Memory is a primitive piece of Wisdom. You need to be able to accurately recognize and characterize a situation in order to make a good decision about what to do next. Simulation is a more advanced piece of Wisdom. Simulation allows you to imagine how to create something in the future that is different than the current situation. Prospection: Experiencing the Future in Science describes how Simulation relates to SelfLove in creating more favorable outcomes. It makes the point that by default we're not that great at Simulation and illustrates some of the reasons why predictions often go awry. I love this quote:

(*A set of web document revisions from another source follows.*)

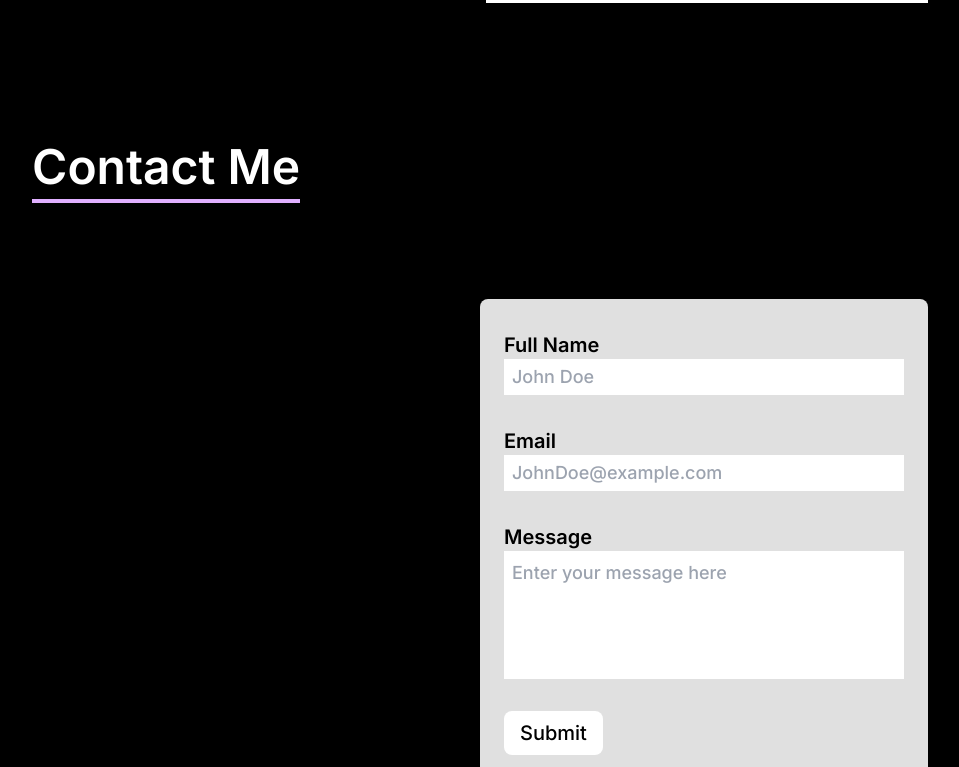
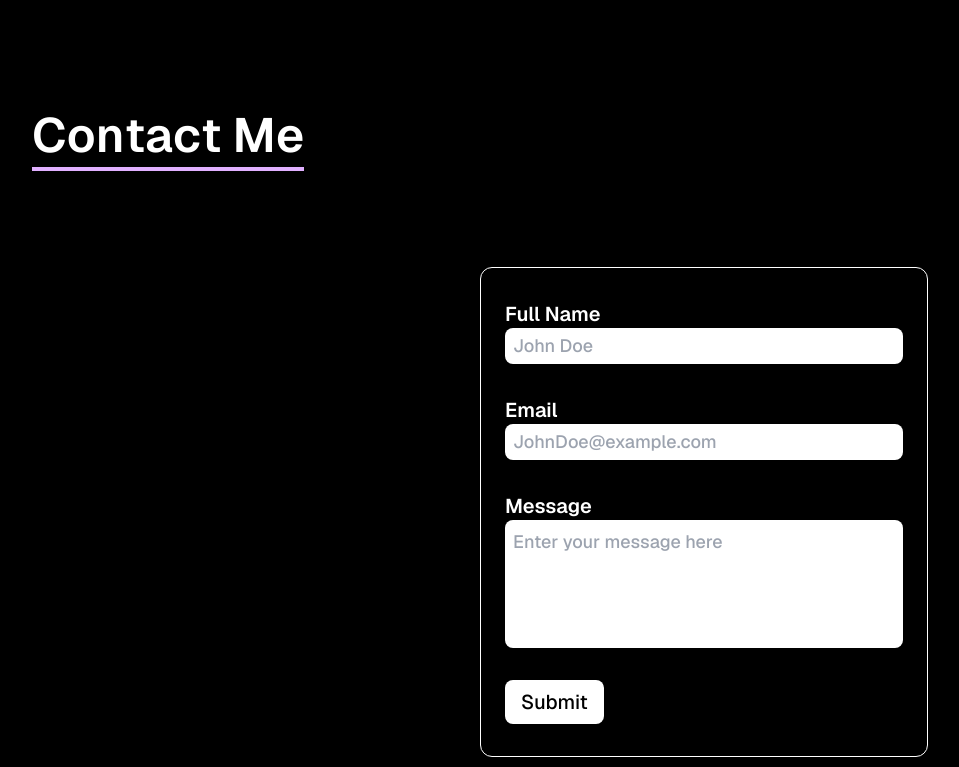
Before and after one commit to bnquon/portfolio, a Next.js app: page / in a window 1280 px wide. Shown: the part 3057-3824 px from the top of the page, without its empty margins (160-1119 px from the left). Built offline with nearby package versions, Linux system fonts and the light colour scheme.

Commit message:
Updated the font and changed look of contact form

```diff
--- a/app/layout.tsx
+++ b/app/layout.tsx
@@ -1,8 +1,6 @@
 import type { Metadata } from "next";
-import { Inter } from "next/font/google";
+import { GeistSans } from "geist/font/sans";
 import "./globals.css";
-
-const inter = Inter({ subsets: ["latin"] });
 
 export const metadata: Metadata = {
   title: "Brandon Quon Portfolio",
@@ -16,7 +14,7 @@ export default function RootLayout({
 }>) {
   return (
     <html lang="en">
-      <body className={inter.className}>{children}</body>
+      <body className={`${GeistSans.className}`}>{children}</body>
     </html>
   );
 }
--- a/app/page.tsx
+++ b/app/page.tsx
@@ -25,7 +25,7 @@ export default function App() {
           <div className="text-white w-[95vw] sm:w-[70vw] xl:w-[60vw] text-4xl lg:text-6xl xl:text-8xl font-semibold">
             <span className="flex justify-center items-center">
               Hey, I&apos;m Brandon &nbsp;{" "}
-              <div className="xl:w-[160px] xl:h-[160px] w-[60px] h-[60px] sm:w-[100px] sm:h-[100px]">
+              <div className="xl:w-[160px] xl:h-[160px] w-[60px] h-[60px] sm:w-[100px] sm:h-[100px] xl:mb-4">
                 <Image
                   className="rounded-full overflow-hidden"
                   src="/realIcon.png"
--- a/components/contactForm.tsx
+++ b/components/contactForm.tsx
@@ -29,7 +29,7 @@ export const ContactForm = () => {
 
   return (
     <div className="sm:w-1/2 w-full self-end xl:mt-[16vh] sm:mt-[12vh] mt-[8vh]">
-      <div className="w-full flex flex-col gap-8 px-6 py-8 bg-[#e0e0e0] rounded-lg">
+      <div className="w-full flex flex-col gap-8 px-6 py-8 rounded-xl border-[1px] border-white">
         <form
           ref={formRef}
           onSubmit={onSubmit}
@@ -37,35 +37,35 @@ export const ContactForm = () => {
         >
           <div className="w-full flex xl:flex-row flex-col gap-8">
             <div className="xl:w-1/2 w-full flex flex-col">
-              <p className="text-xl xl:text-2xl font-semibold">Full Name</p>
+              <p className="text-xl xl:text-2xl font-semibold text-white">Full Name</p>
               <input
                 placeholder="John Doe"
                 name="fullName"
                 type="text"
                 required
-                className="w-full xl:px-2 xl:py-2 px-2 py-1 outline-none text-lg xl:text-xl font-medium"
+                className="w-full xl:px-2 xl:py-2 px-2 py-1 outline-none text-lg xl:text-xl font-medium rounded-lg"
               />
             </div>
             <div className="xl:w-1/2 w-full flex flex-col">
-              <p className="text-xl xl:text-2xl font-semibold">Email</p>
+              <p className="text-xl xl:text-2xl font-semibold text-white">Email</p>
               <input
                 placeholder="JohnDoe@example.com"
                 name="email"
                 type="email"
                 required
-                className="w-full xl:px-2 xl:py-2 px-2 py-1 outline-none text-lg xl:text-xl font-medium"
+                className="w-full xl:px-2 xl:py-2 px-2 py-1 outline-none text-lg xl:text-xl font-medium rounded-lg"
               />
             </div>
           </div>
 
           <div className="w-full flex flex-col">
-            <p className="xl:text-2xl text-xl font-semibold">Message</p>
+            <p className="xl:text-2xl text-xl font-semibold text-white">Message</p>
             <textarea
               placeholder="Enter your message here"
               name="message"
               required
               rows={4}
-              className="w-full sm:px-2 sm:py-2 px-2 py-1 outline-none resize-none text-lg xl:text-xl font-medium"
+              className="w-full sm:px-2 sm:py-2 px-2 py-1 outline-none resize-none text-lg xl:text-xl font-medium rounded-lg"
             />
           </div>
           <button
--- a/package.json
+++ b/package.json
@@ -19,6 +19,7 @@
     "@vercel/speed-insights": "^1.0.12",
     "clsx": "^2.1.1",
     "framer-motion": "^11.3.8",
+    "geist": "^1.3.1",
     "next": "14.2.5",
     "react": "^18",
     "react-dom": "^18",
```
Also changed, not shown: 1 other file (tests, documents, lock files or other folders).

- "All animals are on a voyage through time, navigating toward futures that promote their survival and away from futures that threaten it. Pleasure and pain are the stars by which they steer. When animals experience pleasure they hold a steady course, and when they experience pain they tack. With a bit of practice, most animals learn to associate pleasures and pains with their antecedents---the smell of an approaching predator or the call of a beckoning mate---which enables them to steer toward pleasure and away from pain before they actually experience either."